TOPIC: Impact of recent Supreme Court decisions such as Roe v. Wade and the Jan. 6 congressional hearings

Vile’s expertise has been much sought after in recent weeks following the landmark decision regarding abortion rights with the overturning of Roe v. Wade and the ongoing fallout from this historic decision to reverse a 50-plus year precedent.

Now firmly in the control of a conservative majority, the Court also raised eyebrows with recent decisions on Second Amendment rights, separation of church and state, and a pending case regarding control of local elections that could have profound impact on subsequent elections.

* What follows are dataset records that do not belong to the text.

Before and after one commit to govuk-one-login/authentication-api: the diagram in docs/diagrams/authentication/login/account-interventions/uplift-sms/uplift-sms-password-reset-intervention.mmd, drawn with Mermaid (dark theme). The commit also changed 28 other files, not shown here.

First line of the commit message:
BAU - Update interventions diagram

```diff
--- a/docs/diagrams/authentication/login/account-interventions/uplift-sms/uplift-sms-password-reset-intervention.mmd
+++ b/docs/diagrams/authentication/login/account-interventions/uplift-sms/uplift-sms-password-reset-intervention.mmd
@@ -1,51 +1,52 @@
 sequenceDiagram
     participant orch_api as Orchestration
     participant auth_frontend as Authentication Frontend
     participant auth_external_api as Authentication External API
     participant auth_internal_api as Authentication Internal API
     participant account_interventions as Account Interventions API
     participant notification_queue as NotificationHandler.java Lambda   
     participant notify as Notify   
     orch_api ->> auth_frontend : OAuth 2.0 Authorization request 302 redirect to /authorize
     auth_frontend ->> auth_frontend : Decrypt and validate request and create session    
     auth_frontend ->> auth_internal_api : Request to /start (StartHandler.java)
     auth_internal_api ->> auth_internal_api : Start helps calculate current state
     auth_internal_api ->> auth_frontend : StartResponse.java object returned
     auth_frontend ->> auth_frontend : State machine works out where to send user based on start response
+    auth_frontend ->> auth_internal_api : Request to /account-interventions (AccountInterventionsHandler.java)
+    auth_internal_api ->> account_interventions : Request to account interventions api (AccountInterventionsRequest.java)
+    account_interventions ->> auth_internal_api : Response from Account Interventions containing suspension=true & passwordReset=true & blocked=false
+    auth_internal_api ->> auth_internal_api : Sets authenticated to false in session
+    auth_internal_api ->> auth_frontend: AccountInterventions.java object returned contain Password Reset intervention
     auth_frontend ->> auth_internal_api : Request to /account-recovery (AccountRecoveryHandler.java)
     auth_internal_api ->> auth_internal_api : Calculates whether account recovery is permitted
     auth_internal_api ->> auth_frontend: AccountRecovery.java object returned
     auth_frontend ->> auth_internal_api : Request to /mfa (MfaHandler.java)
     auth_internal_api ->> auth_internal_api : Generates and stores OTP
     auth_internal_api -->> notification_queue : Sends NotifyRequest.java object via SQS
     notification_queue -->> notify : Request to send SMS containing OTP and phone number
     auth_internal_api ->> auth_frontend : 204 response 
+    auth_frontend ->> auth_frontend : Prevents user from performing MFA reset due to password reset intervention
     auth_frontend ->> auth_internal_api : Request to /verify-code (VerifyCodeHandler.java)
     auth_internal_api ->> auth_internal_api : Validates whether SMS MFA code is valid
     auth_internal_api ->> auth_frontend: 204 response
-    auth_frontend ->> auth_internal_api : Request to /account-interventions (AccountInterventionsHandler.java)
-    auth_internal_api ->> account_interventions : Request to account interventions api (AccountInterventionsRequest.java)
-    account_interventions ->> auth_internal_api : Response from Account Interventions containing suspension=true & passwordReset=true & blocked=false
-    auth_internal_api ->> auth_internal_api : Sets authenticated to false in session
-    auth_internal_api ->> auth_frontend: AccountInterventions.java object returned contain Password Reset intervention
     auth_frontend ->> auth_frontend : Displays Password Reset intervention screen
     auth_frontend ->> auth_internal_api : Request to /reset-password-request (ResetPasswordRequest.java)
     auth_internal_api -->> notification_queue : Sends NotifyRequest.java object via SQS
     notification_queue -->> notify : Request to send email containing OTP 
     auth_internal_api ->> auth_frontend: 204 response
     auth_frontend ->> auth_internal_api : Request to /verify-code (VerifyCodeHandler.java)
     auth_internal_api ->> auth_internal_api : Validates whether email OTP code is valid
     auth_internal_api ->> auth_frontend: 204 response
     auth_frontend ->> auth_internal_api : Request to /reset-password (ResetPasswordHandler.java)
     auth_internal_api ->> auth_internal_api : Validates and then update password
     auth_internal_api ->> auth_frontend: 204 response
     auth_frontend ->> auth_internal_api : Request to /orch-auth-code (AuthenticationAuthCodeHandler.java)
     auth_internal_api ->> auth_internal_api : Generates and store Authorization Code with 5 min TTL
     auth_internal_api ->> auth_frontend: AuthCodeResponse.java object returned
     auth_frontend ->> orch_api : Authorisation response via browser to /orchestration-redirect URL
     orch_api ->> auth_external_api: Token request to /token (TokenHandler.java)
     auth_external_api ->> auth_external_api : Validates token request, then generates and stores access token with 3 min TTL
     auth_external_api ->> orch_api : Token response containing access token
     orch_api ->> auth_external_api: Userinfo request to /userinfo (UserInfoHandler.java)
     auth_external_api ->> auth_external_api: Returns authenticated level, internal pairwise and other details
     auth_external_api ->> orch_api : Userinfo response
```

In a recent contribution to related the Jan. 6 attack on the Capitol and the recent congressional hearings surrounding it, Vile addressed attempts by some Republicans to put forth “alternate electors” following the defeat of former President Donald Trump.

Had there been genuine evidence that state voting totals were inaccurate, states may have had power to decide which slate of electors should be reported from their states,” said Vile, the author of “A Companion to the United States Constitution and Its Amendments.”

But Trump challenges to election counts (which included baseless challenges by Sidney Powell, Rudolph Giuliani, and Mike Lindell of MyPillow) were consistently and firmly rejected as unfounded by courts that examined the issue, so the attempt to replace one set of electors with another would have resembled a coup rather than an attempt to remedy electoral irregularities,” Vile said.

Noting that the laws barring faithless electors seek to uphold the will of voters, Vile said, “… the attempt to substitute alternate elector lists was designed to thwart this will.”